> [PROBLEM TO SOLVE] Reproduce every line below exactly as written; do not include the images.

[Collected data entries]
%%

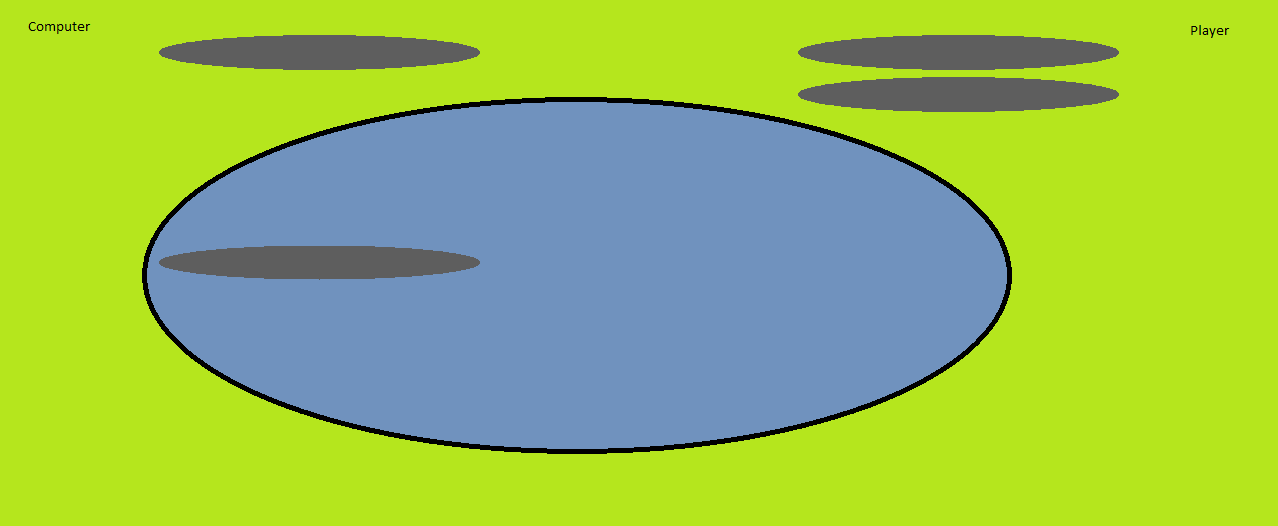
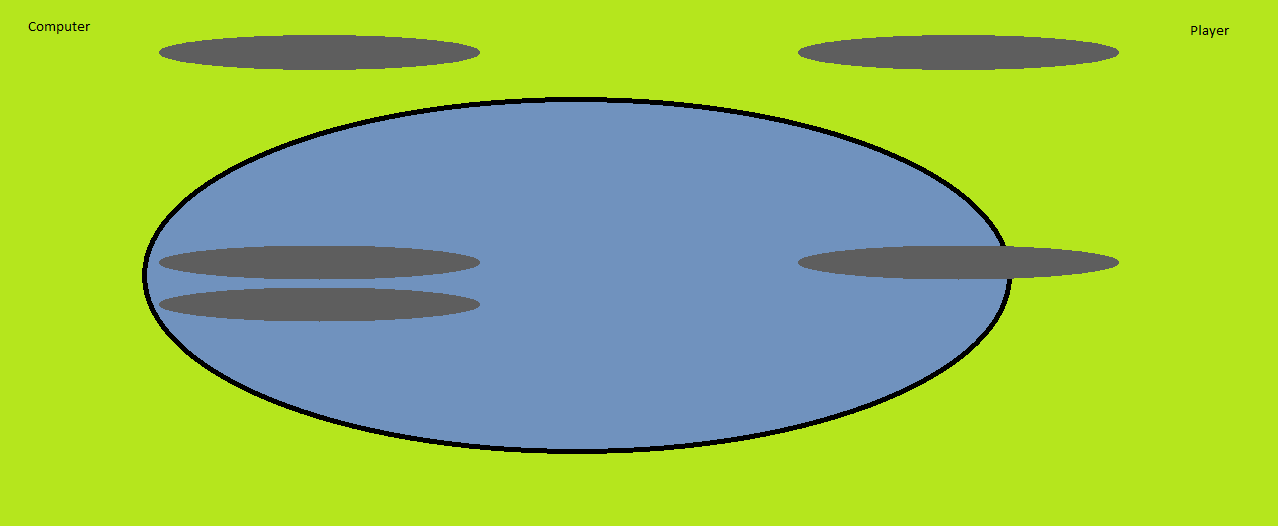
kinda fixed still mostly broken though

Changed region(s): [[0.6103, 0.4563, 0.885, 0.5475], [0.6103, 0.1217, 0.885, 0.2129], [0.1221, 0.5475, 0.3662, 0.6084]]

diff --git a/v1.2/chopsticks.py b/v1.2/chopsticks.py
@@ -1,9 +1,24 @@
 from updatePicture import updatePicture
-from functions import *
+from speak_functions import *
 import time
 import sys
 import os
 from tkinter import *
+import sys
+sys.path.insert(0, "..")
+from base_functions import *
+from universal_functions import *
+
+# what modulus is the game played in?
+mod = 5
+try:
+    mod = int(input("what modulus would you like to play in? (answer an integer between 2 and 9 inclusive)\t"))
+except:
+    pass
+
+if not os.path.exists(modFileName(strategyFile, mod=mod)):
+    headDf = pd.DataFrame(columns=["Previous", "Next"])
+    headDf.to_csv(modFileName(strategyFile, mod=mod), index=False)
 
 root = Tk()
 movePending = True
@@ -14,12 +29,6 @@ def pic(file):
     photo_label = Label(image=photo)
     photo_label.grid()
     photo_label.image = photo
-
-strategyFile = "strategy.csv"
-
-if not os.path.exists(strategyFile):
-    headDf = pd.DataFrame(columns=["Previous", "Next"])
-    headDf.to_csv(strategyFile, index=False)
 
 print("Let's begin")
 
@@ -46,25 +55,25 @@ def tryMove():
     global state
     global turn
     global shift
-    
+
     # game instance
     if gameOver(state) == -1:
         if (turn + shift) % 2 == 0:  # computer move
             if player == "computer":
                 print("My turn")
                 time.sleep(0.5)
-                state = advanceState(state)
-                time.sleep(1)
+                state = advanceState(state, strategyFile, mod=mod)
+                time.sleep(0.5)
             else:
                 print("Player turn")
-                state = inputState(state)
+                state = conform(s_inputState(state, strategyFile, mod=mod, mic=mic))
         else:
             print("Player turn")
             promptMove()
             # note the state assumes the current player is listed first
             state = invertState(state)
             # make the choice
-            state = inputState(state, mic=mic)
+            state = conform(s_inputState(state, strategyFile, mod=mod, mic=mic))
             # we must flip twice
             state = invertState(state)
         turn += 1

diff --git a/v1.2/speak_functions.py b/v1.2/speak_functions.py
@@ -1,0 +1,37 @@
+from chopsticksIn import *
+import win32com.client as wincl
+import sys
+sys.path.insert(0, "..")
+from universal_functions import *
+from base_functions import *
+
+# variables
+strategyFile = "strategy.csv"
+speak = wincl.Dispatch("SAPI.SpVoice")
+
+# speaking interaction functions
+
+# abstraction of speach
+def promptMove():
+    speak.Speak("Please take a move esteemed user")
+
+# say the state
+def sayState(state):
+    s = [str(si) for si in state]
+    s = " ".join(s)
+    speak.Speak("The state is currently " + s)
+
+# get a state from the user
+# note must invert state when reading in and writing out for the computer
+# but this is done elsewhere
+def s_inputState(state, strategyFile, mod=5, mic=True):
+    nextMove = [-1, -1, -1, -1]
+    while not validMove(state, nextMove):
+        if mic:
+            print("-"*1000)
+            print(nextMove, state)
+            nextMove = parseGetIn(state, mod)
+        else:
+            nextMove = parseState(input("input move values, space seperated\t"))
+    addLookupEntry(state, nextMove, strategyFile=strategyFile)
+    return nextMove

%%

> [OUTPUT BELOW]
kinda fixed still mostly broken though

Changed region(s): [[0.6103, 0.4563, 0.885, 0.5475], [0.6103, 0.1217, 0.885, 0.2129], [0.1221, 0.5475, 0.3662, 0.6084]]

diff --git a/v1.2/chopsticks.py b/v1.2/chopsticks.py
@@ -1,9 +1,24 @@
 from updatePicture import updatePicture
-from functions import *
+from speak_functions import *
 import time
 import sys
 import os
 from tkinter import *
+import sys
+sys.path.insert(0, "..")
+from base_functions import *
+from universal_functions import *
+
+# what modulus is the game played in?
+mod = 5
+try:
+    mod = int(input("what modulus would you like to play in? (answer an integer between 2 and 9 inclusive)\t"))
+except:
+    pass
+
+if not os.path.exists(modFileName(strategyFile, mod=mod)):
+    headDf = pd.DataFrame(columns=["Previous", "Next"])
+    headDf.to_csv(modFileName(strategyFile, mod=mod), index=False)
 
 root = Tk()
 movePending = True
@@ -14,12 +29,6 @@ def pic(file):
     photo_label = Label(image=photo)
     photo_label.grid()
     photo_label.image = photo
-
-strategyFile = "strategy.csv"
-
-if not os.path.exists(strategyFile):
-    headDf = pd.DataFrame(columns=["Previous", "Next"])
-    headDf.to_csv(strategyFile, index=False)
 
 print("Let's begin")
 
@@ -46,25 +55,25 @@ def tryMove():
     global state
     global turn
     global shift
-    
+
     # game instance
     if gameOver(state) == -1:
         if (turn + shift) % 2 == 0:  # computer move
             if player == "computer":
                 print("My turn")
                 time.sleep(0.5)
-                state = advanceState(state)
-                time.sleep(1)
+                state = advanceState(state, strategyFile, mod=mod)
+                time.sleep(0.5)
             else:
                 print("Player turn")
-                state = inputState(state)
+                state = conform(s_inputState(state, strategyFile, mod=mod, mic=mic))
         else:
             print("Player turn")
             promptMove()
             # note the state assumes the current player is listed first
             state = invertState(state)
             # make the choice
-            state = inputState(state, mic=mic)
+            state = conform(s_inputState(state, strategyFile, mod=mod, mic=mic))
             # we must flip twice
             state = invertState(state)
         turn += 1

diff --git a/v1.2/speak_functions.py b/v1.2/speak_functions.py
@@ -1,0 +1,37 @@
+from chopsticksIn import *
+import win32com.client as wincl
+import sys
+sys.path.insert(0, "..")
+from universal_functions import *
+from base_functions import *
+
+# variables
+strategyFile = "strategy.csv"
+speak = wincl.Dispatch("SAPI.SpVoice")
+
+# speaking interaction functions
+
+# abstraction of speach
+def promptMove():
+    speak.Speak("Please take a move esteemed user")
+
+# say the state
+def sayState(state):
+    s = [str(si) for si in state]
+    s = " ".join(s)
+    speak.Speak("The state is currently " + s)
+
+# get a state from the user
+# note must invert state when reading in and writing out for the computer
+# but this is done elsewhere
+def s_inputState(state, strategyFile, mod=5, mic=True):
+    nextMove = [-1, -1, -1, -1]
+    while not validMove(state, nextMove):
+        if mic:
+            print("-"*1000)
+            print(nextMove, state)
+            nextMove = parseGetIn(state, mod)
+        else:
+            nextMove = parseState(input("input move values, space seperated\t"))
+    addLookupEntry(state, nextMove, strategyFile=strategyFile)
+    return nextMove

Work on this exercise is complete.